Morphe doddled, likely due to internal conversations and debate on the subject, too long to cut ties, only doing so after weeks of public acrimony with YouTube beauty influencers calling out Jeffree Star and Shane Dawson’s racist behavior, and customers starting to challenge and protest the connection. In this case, the behavior in question involves a history of racist comments that Morphe should absolutely have known about if they did any background checking before entering a contractual agreement with Jeffree Star Cosmetics.
At Influence Central, we recently had a family-focused campaign for a national brand, in which we engaged a high-level social influencer family. The Dad turned out to be sending inappropriate texts to an underage fan, who in turn flagged the texts for her mother. Screenshots of the texts got leaked on social media. As the controversy broke, the brand cut ties immediately and Influence Central ensured that all brand content was taken down. This not only preserves brand values but sends a message to all creators that the behavior won’t be tolerated.
At the end of the day, brand reputation, bottom-line profits and future influencer trust are just a few of the impacts severed partnerships can have on brands. In addition to the marketing plans and budget allowance, an influencer of Jeffree Star’s status brings in a huge revenue stream with the actual retail product sold and collaborative product lines. Despite ultimately severing ties, in the time it takes to make the decision, a brand can lose a significant customer base. While some will return once they feel the brand has done right by them, it is much easier to lose followers/customers than gain their trust back.
By association, consumers remember the brand as endorsing this behavior and it can create powerful harm to a brand reputation- from boycotting of products to, in the case of Morphe, having other creators, such as Jacki Aina in this instance, refuse to work with the brand. A brand that has sunk as much money and energy into an influencer of Star’s caliber may not be quick to trust another partner of similar status.
Controversy can prove a double-edged sword: the swirl of controversy itself driving powerful impressions and engagements. The flip-side is the destructive nature of that controversy when it repels consumers away. There’s a fine line brands must walk between controversial and offensive. A brand may continue to work with a controversial influencer as (similar to mainstream celebrities) talent of that status tends to be big personalities. Not everyone is going to like or agree with them on every basis. In some cases, the brand may feel their customer does resonate with that person. When an influencer crosses the line to offensive, as Star has with racially insensitive content, a socially responsible brand will make the decision to cut ties.

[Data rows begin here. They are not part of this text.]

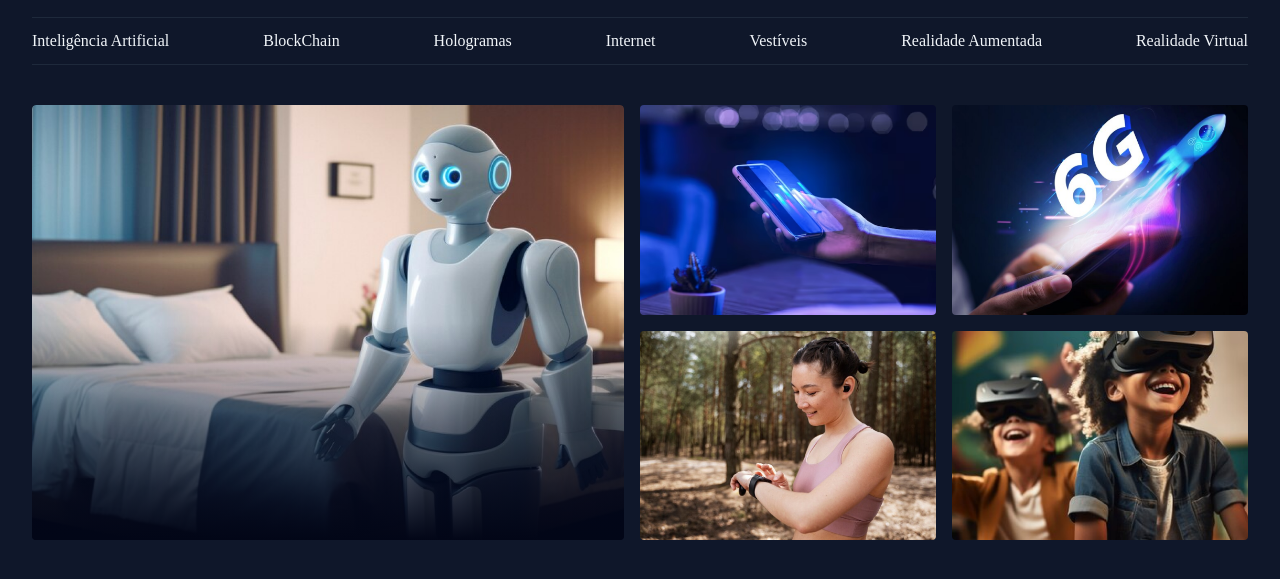
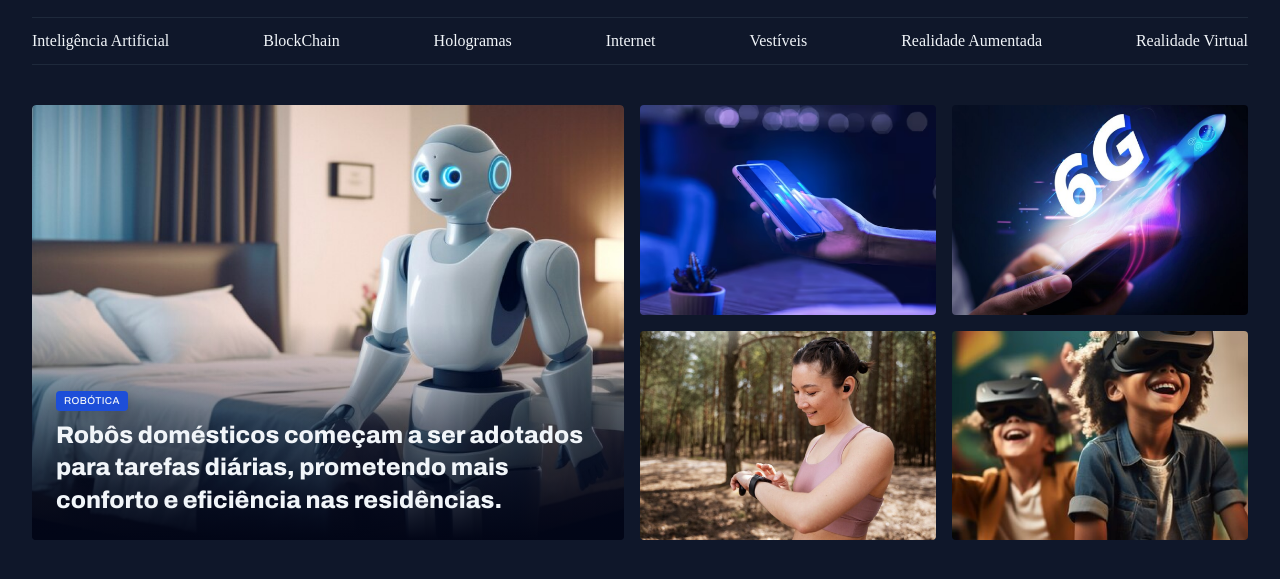
Before and after one commit to lucasestanis/Portal-de-noticias, a plain HTML site: page index.html in a window 1280 px wide. Shown: the part 55-634 px from the top of the page. Drawn offline with Linux system fonts and the light colour scheme.

Commit message:
ajustando conteúdo do card

```diff
--- a/index.html
+++ b/index.html
@@ -38,9 +38,13 @@
     </header>
     <main class= "grid container">
         <section id="featured" class="grid grid-flow-col gap-16">
-            <div class="card">
+            <figure class="card">
                 <img src="assets/images/Image 01.png" alt="#">
-            </div>
+                <figcaption>
+                    <span class="content-tag">Robótica</span>
+                    <h2 class="text-2xl">Robôs domésticos começam a ser adotados para tarefas diárias, prometendo mais conforto e eficiência nas residências.</h2>
+                </figcaption>
+            </figure>
             <div class="grid grid-cols-2 gap-16">
             <div>
                 <img src="assets/images/Image 02.png" alt="#">
--- a/styles/global.css
+++ b/styles/global.css
@@ -53,3 +53,15 @@ img{
 main{
     margin-top: 40px;
 }
+
+.content-tag{
+    display: inline-block;
+    background-color: var(--brand-color-dark);
+    padding: 4px 8px;
+    border-radius: 4px;
+    font: 500 10px/1.2 var(--font-family);
+    text-transform: uppercase;
+    letter-spacing: 0.04em;
+    color: var(--text-color-primary);
+    box-shadow: 0px 4px 16px rgba(2, 6, 23, 0.251);
+}
--- a/styles/sections.css
+++ b/styles/sections.css
@@ -20,5 +20,14 @@
                 #020617 100%
             );
         }
+        figcaption{
+            position: absolute;
+            bottom: 0;
+            padding: 24px;
+
+            h2{
+                margin-top: 8px;
+            }
+        }
     }
 }
--- a/styles/utility.css
+++ b/styles/utility.css
@@ -13,3 +13,19 @@
 .gap-16{
     gap: 16px;
 }
+
+.text-2xl{
+    font: var(--h1);
+}
+
+.text-xl{
+    font: var(--h2);
+}
+
+.text-lg{
+    font: var(--h3);
+}
+
+.text-sm{
+    font: var(--text-sm);
+}
```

The ultimate takeaway: Brands need to do their homework, with an in-depth look at the social media content as well as offline behavior of an influencer. They need to ensure values align and make sure their agreements contain a morals clause as discussed above. It’s imperative to look into the history of that influencer in terms of prior content they’ve posted even before reaching macro status. Lastly, they should find a seasoned influencer marketing partner to help them navigate the high-end influencer space, and safely avoid or best navigate any damage that occurs.